* _TASK TO COMPLETE_
Word for word, reproduce each entry.
============================================================
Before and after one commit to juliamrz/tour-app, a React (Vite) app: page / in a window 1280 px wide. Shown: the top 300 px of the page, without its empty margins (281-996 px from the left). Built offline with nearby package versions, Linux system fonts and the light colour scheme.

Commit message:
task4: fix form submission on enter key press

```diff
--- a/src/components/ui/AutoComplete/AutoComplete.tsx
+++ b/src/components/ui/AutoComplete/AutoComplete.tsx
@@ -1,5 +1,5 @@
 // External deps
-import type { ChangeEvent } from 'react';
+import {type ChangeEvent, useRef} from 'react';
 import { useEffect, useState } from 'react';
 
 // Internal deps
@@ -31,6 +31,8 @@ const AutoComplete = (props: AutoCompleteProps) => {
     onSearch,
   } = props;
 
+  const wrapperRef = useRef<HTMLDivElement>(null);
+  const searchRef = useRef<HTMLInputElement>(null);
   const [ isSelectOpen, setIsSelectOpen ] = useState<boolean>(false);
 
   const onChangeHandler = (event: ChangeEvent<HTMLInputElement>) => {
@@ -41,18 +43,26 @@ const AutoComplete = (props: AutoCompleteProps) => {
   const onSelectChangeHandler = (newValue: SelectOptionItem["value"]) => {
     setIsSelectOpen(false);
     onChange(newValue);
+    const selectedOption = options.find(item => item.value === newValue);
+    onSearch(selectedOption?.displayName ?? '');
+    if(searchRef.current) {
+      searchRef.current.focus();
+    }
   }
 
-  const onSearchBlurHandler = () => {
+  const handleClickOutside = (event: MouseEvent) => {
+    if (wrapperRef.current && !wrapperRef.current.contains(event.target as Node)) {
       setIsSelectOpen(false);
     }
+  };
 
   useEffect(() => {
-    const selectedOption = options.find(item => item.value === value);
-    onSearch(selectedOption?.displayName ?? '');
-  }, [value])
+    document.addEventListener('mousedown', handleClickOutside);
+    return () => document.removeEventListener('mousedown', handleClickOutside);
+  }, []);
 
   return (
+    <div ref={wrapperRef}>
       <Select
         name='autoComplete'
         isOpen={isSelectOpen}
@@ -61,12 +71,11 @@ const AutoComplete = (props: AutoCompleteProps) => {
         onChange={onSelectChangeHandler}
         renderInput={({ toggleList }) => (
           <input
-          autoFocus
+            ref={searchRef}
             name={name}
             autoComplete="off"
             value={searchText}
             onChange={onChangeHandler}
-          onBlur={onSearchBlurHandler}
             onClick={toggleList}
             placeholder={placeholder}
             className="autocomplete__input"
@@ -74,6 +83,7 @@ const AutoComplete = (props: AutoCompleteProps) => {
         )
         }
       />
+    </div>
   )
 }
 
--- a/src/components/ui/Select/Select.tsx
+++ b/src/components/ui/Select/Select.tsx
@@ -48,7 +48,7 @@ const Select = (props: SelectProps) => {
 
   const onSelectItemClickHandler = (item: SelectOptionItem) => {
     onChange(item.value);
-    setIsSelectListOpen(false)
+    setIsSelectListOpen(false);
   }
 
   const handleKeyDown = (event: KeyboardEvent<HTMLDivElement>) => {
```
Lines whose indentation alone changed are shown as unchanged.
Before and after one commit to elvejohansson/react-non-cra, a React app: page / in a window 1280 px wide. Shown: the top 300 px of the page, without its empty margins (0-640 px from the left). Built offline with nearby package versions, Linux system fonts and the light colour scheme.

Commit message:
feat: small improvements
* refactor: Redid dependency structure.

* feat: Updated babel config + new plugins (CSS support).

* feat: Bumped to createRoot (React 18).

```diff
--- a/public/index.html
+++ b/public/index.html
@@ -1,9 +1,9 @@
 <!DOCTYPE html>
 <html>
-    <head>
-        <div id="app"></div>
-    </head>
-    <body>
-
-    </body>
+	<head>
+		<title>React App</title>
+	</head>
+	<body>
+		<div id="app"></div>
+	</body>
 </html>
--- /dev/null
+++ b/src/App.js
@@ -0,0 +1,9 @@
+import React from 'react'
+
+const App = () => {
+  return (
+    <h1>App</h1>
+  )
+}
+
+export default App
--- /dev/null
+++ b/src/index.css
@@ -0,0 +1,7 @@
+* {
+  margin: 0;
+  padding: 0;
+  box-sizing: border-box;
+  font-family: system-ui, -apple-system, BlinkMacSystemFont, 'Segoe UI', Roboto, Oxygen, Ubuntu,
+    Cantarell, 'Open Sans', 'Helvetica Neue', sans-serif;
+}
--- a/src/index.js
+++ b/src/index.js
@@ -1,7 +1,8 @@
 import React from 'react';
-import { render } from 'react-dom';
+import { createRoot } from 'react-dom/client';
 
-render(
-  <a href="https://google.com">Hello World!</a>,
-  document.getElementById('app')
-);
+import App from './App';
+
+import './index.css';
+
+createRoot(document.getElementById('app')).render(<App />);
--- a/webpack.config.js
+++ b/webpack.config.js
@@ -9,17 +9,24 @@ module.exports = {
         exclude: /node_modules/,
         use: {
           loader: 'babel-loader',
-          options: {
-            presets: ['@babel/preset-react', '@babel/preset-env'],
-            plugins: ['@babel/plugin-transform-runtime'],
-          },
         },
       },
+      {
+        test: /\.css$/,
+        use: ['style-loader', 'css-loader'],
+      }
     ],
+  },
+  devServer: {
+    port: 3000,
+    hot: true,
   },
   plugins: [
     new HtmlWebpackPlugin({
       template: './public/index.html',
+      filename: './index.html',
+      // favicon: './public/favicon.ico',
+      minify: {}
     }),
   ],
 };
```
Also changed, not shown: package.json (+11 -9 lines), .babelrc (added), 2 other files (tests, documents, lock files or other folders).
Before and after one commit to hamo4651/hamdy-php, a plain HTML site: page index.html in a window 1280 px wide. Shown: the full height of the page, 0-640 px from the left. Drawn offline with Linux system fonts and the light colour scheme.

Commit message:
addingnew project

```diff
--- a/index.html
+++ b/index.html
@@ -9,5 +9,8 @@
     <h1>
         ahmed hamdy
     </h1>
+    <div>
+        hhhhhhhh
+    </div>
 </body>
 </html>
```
============================================================
* _RESPONSE AREA_
Before and after one commit to juliamrz/tour-app, a React (Vite) app: page / in a window 1280 px wide. Shown: the top 300 px of the page, without its empty margins (281-996 px from the left). Built offline with nearby package versions, Linux system fonts and the light colour scheme.

Commit message:
task4: fix form submission on enter key press

```diff
--- a/src/components/ui/AutoComplete/AutoComplete.tsx
+++ b/src/components/ui/AutoComplete/AutoComplete.tsx
@@ -1,5 +1,5 @@
 // External deps
-import type { ChangeEvent } from 'react';
+import {type ChangeEvent, useRef} from 'react';
 import { useEffect, useState } from 'react';
 
 // Internal deps
@@ -31,6 +31,8 @@ const AutoComplete = (props: AutoCompleteProps) => {
     onSearch,
   } = props;
 
+  const wrapperRef = useRef<HTMLDivElement>(null);
+  const searchRef = useRef<HTMLInputElement>(null);
   const [ isSelectOpen, setIsSelectOpen ] = useState<boolean>(false);
 
   const onChangeHandler = (event: ChangeEvent<HTMLInputElement>) => {
@@ -41,18 +43,26 @@ const AutoComplete = (props: AutoCompleteProps) => {
   const onSelectChangeHandler = (newValue: SelectOptionItem["value"]) => {
     setIsSelectOpen(false);
     onChange(newValue);
+    const selectedOption = options.find(item => item.value === newValue);
+    onSearch(selectedOption?.displayName ?? '');
+    if(searchRef.current) {
+      searchRef.current.focus();
+    }
   }
 
-  const onSearchBlurHandler = () => {
+  const handleClickOutside = (event: MouseEvent) => {
+    if (wrapperRef.current && !wrapperRef.current.contains(event.target as Node)) {
       setIsSelectOpen(false);
     }
+  };
 
   useEffect(() => {
-    const selectedOption = options.find(item => item.value === value);
-    onSearch(selectedOption?.displayName ?? '');
-  }, [value])
+    document.addEventListener('mousedown', handleClickOutside);
+    return () => document.removeEventListener('mousedown', handleClickOutside);
+  }, []);
 
   return (
+    <div ref={wrapperRef}>
       <Select
         name='autoComplete'
         isOpen={isSelectOpen}
@@ -61,12 +71,11 @@ const AutoComplete = (props: AutoCompleteProps) => {
         onChange={onSelectChangeHandler}
         renderInput={({ toggleList }) => (
           <input
-          autoFocus
+            ref={searchRef}
             name={name}
             autoComplete="off"
             value={searchText}
             onChange={onChangeHandler}
-          onBlur={onSearchBlurHandler}
             onClick={toggleList}
             placeholder={placeholder}
             className="autocomplete__input"
@@ -74,6 +83,7 @@ const AutoComplete = (props: AutoCompleteProps) => {
         )
         }
       />
+    </div>
   )
 }
 
--- a/src/components/ui/Select/Select.tsx
+++ b/src/components/ui/Select/Select.tsx
@@ -48,7 +48,7 @@ const Select = (props: SelectProps) => {
 
   const onSelectItemClickHandler = (item: SelectOptionItem) => {
     onChange(item.value);
-    setIsSelectListOpen(false)
+    setIsSelectListOpen(false);
   }
 
   const handleKeyDown = (event: KeyboardEvent<HTMLDivElement>) => {
```
Lines whose indentation alone changed are shown as unchanged.
Before and after one commit to elvejohansson/react-non-cra, a React app: page / in a window 1280 px wide. Shown: the top 300 px of the page, without its empty margins (0-640 px from the left). Built offline with nearby package versions, Linux system fonts and the light colour scheme.

Commit message:
feat: small improvements
* refactor: Redid dependency structure.

* feat: Updated babel config + new plugins (CSS support).

* feat: Bumped to createRoot (React 18).

```diff
--- a/public/index.html
+++ b/public/index.html
@@ -1,9 +1,9 @@
 <!DOCTYPE html>
 <html>
-    <head>
-        <div id="app"></div>
-    </head>
-    <body>
-
-    </body>
+	<head>
+		<title>React App</title>
+	</head>
+	<body>
+		<div id="app"></div>
+	</body>
 </html>
--- /dev/null
+++ b/src/App.js
@@ -0,0 +1,9 @@
+import React from 'react'
+
+const App = () => {
+  return (
+    <h1>App</h1>
+  )
+}
+
+export default App
--- /dev/null
+++ b/src/index.css
@@ -0,0 +1,7 @@
+* {
+  margin: 0;
+  padding: 0;
+  box-sizing: border-box;
+  font-family: system-ui, -apple-system, BlinkMacSystemFont, 'Segoe UI', Roboto, Oxygen, Ubuntu,
+    Cantarell, 'Open Sans', 'Helvetica Neue', sans-serif;
+}
--- a/src/index.js
+++ b/src/index.js
@@ -1,7 +1,8 @@
 import React from 'react';
-import { render } from 'react-dom';
+import { createRoot } from 'react-dom/client';
 
-render(
-  <a href="https://google.com">Hello World!</a>,
-  document.getElementById('app')
-);
+import App from './App';
+
+import './index.css';
+
+createRoot(document.getElementById('app')).render(<App />);
--- a/webpack.config.js
+++ b/webpack.config.js
@@ -9,17 +9,24 @@ module.exports = {
         exclude: /node_modules/,
         use: {
           loader: 'babel-loader',
-          options: {
-            presets: ['@babel/preset-react', '@babel/preset-env'],
-            plugins: ['@babel/plugin-transform-runtime'],
-          },
         },
       },
+      {
+        test: /\.css$/,
+        use: ['style-loader', 'css-loader'],
+      }
     ],
+  },
+  devServer: {
+    port: 3000,
+    hot: true,
   },
   plugins: [
     new HtmlWebpackPlugin({
       template: './public/index.html',
+      filename: './index.html',
+      // favicon: './public/favicon.ico',
+      minify: {}
     }),
   ],
 };
```
Also changed, not shown: package.json (+11 -9 lines), .babelrc (added), 2 other files (tests, documents, lock files or other folders).
Before and after one commit to hamo4651/hamdy-php, a plain HTML site: page index.html in a window 1280 px wide. Shown: the full height of the page, 0-640 px from the left. Drawn offline with Linux system fonts and the light colour scheme.

Commit message:
addingnew project

```diff
--- a/index.html
+++ b/index.html
@@ -9,5 +9,8 @@
     <h1>
         ahmed hamdy
     </h1>
+    <div>
+        hhhhhhhh
+    </div>
 </body>
 </html>
```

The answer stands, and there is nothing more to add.